And Don Quixote? That's my wife's favourite book and because of her it has become one of mine.

Thomas Haller Buchanan said...

Yes! Wonderful to hear, MD.

I think you will enjoy where all this thread is going!

Kid said...

Thom, great as it was to gaze upon your purely pictorial posts, it's better yet to see you begin to realize your blog's full potential by letting us see 'inside' the man behind the blog. To see the person and not just the artist, as it were. I hope you're going to keep up this new dimension to your posts.
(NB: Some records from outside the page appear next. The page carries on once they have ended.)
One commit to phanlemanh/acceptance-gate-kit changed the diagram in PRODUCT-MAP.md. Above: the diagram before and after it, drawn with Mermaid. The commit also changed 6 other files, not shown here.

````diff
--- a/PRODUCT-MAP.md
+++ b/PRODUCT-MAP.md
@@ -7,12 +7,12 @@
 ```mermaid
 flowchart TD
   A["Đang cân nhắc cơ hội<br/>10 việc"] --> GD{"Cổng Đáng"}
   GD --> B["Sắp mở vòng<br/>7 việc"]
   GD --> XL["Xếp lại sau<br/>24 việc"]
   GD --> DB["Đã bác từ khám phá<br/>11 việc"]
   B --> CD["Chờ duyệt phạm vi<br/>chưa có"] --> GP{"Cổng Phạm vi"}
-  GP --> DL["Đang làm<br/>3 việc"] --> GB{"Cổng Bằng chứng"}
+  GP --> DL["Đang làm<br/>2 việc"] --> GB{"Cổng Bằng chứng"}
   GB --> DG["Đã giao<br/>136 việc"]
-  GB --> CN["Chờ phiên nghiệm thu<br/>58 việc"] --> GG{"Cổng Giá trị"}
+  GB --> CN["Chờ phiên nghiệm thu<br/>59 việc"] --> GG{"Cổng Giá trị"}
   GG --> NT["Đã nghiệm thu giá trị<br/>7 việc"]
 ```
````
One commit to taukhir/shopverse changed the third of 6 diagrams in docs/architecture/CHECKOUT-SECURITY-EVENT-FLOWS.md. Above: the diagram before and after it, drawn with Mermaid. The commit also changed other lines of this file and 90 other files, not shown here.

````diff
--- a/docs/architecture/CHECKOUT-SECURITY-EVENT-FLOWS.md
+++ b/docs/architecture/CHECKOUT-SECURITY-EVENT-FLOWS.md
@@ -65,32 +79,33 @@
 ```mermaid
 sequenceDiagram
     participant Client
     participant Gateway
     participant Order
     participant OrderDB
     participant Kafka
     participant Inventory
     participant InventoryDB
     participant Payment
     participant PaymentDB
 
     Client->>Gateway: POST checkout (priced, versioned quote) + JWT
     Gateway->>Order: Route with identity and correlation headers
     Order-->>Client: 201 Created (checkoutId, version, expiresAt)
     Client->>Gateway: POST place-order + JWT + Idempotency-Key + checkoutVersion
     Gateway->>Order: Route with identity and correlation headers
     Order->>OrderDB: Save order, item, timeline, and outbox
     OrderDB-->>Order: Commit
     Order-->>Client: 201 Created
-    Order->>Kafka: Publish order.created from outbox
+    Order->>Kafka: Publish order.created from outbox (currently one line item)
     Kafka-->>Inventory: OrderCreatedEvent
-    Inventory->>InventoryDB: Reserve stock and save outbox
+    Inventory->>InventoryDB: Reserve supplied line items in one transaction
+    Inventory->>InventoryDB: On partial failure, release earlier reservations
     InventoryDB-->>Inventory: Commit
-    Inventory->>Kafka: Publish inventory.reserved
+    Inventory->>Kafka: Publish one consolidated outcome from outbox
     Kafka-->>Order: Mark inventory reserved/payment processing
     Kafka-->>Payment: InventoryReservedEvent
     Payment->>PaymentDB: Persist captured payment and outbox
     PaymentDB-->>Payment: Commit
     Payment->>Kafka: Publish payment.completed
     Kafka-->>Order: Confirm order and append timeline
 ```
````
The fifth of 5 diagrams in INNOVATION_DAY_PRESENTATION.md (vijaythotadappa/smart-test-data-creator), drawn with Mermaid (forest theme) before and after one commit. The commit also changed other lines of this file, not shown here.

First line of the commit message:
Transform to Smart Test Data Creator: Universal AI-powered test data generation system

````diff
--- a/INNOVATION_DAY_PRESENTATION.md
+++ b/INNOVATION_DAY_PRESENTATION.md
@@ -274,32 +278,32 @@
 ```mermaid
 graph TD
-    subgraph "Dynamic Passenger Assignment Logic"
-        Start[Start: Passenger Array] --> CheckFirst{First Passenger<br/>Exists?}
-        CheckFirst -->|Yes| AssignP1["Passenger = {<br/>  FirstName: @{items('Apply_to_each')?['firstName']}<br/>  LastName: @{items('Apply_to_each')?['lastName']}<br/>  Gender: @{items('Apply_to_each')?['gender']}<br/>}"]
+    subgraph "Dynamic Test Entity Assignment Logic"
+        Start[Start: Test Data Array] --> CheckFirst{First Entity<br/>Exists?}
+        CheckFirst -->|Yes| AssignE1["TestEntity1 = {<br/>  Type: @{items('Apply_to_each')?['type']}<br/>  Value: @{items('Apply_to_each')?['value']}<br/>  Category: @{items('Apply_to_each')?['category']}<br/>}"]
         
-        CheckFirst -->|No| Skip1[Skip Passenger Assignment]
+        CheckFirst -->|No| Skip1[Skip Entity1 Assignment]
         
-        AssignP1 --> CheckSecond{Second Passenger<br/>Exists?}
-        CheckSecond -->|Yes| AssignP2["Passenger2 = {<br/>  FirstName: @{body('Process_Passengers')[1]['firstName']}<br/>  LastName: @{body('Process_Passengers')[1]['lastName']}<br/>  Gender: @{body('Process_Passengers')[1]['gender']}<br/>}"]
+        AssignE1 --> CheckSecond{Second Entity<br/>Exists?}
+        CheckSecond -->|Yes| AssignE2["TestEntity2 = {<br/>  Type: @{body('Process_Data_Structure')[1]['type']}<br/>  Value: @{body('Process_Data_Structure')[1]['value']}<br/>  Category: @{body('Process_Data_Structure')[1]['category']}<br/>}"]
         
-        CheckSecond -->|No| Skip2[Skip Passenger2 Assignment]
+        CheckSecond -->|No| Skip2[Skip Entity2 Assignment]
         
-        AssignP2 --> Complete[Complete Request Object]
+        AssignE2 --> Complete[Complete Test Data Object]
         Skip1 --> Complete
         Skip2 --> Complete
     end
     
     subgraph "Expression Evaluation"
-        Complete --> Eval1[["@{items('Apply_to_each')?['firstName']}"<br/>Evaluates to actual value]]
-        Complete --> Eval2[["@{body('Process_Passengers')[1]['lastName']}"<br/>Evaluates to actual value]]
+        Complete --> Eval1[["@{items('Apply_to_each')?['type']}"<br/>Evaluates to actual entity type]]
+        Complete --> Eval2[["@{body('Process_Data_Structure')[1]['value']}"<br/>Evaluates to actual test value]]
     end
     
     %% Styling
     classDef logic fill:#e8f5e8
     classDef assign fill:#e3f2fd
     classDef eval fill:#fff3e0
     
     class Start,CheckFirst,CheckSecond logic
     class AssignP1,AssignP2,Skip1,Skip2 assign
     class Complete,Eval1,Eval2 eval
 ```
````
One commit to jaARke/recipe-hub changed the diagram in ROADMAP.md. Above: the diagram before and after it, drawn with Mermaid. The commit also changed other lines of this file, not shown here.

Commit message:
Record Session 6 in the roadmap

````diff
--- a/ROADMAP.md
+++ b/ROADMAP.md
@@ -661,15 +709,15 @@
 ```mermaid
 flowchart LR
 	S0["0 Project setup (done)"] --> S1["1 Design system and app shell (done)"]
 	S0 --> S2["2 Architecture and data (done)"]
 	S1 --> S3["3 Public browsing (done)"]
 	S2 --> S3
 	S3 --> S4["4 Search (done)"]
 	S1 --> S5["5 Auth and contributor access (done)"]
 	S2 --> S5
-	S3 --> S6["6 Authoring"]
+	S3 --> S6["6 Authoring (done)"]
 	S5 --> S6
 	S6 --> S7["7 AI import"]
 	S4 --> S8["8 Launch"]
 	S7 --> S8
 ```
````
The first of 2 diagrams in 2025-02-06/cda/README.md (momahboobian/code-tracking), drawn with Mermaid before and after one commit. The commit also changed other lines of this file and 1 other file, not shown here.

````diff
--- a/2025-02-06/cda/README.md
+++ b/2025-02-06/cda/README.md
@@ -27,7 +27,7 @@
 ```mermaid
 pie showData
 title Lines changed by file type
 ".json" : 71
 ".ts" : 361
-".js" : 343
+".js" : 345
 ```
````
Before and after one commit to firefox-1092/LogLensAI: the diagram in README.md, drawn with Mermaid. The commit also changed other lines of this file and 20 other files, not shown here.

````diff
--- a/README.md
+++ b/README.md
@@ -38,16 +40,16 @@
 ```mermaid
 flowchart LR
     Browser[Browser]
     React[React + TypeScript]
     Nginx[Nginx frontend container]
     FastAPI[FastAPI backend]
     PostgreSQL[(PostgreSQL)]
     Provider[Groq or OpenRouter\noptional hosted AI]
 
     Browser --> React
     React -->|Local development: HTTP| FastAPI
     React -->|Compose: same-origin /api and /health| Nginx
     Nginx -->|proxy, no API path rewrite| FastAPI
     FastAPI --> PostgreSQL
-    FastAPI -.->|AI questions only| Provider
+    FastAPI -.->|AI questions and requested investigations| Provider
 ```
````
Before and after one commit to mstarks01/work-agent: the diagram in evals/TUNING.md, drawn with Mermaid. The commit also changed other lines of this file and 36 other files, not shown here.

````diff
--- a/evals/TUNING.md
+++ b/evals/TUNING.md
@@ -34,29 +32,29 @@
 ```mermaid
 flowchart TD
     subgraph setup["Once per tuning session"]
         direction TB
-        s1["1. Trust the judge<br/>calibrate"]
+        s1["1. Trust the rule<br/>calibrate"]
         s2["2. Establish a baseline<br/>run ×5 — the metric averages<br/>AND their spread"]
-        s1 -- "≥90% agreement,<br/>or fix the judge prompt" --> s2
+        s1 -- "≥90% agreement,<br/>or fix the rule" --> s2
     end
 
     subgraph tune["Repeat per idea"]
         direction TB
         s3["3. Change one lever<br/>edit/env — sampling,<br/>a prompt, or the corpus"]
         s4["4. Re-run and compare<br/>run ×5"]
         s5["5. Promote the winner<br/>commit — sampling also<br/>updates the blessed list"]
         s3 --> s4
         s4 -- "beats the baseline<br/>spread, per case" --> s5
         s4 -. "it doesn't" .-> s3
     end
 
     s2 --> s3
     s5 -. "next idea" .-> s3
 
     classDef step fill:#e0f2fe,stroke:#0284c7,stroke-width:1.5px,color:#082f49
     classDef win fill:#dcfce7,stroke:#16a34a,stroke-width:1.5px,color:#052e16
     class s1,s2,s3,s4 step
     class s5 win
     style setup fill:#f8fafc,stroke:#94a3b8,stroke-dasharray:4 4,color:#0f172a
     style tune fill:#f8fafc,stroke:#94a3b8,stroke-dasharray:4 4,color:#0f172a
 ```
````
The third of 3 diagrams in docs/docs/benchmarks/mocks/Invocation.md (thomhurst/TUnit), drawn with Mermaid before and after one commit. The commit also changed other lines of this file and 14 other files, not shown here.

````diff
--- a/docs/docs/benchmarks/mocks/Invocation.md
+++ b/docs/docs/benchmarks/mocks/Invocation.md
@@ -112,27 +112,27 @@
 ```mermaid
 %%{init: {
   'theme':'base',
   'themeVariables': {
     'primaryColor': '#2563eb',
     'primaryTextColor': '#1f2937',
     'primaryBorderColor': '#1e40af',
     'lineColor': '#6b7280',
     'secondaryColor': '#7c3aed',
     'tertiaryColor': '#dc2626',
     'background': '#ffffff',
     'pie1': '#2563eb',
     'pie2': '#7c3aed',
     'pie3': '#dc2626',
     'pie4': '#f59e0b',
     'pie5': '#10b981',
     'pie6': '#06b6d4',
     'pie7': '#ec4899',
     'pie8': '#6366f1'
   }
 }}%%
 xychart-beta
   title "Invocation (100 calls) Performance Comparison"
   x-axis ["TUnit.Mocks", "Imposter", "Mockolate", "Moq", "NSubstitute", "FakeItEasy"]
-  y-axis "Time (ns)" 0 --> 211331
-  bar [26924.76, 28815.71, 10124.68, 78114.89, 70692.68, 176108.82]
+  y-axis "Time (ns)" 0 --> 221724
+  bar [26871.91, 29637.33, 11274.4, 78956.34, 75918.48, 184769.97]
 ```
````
Incidentally, sorry about the inconvenience of the comments moderation feature on my blog. If I don't have it on, all sorts of rude and sweary comments would be on view for all to see, and I don't want to run the risk of someone being offended by the foul remarks of others.

It won't be much consolation, but I also have the same difficulty with the feature on other people's blogs. I find it easier to read if I use the zoom feature (in the bottom right-hand corner of the pop-up box I'm typing in) to enlarge the text-size to 150%. It only takes a click to change it and another one to revert back to the original size.

Keep on truckin'.

Thomas Haller Buchanan said...

Thanks, Kid. This is where I've wanted to go along since the beginning of the blog, but I'm only now able to take the time to focus a bit more.

Tororo said...

How lucky we are if we can answer positively the question "did I try hard enough to be satisfied with myself?". No matter how hard we worked for other things. Thanks for reminding us: we all need to ask ourselves once in a while.

Thomas Haller Buchanan said...

Thank you Tororo, some people might think that 'satisfaction' is a matter of lowering the bar, but it's more knowing how high you WANT to jump. I'm starting to want to raise the bar a bit more—not to have more, but accomplish more.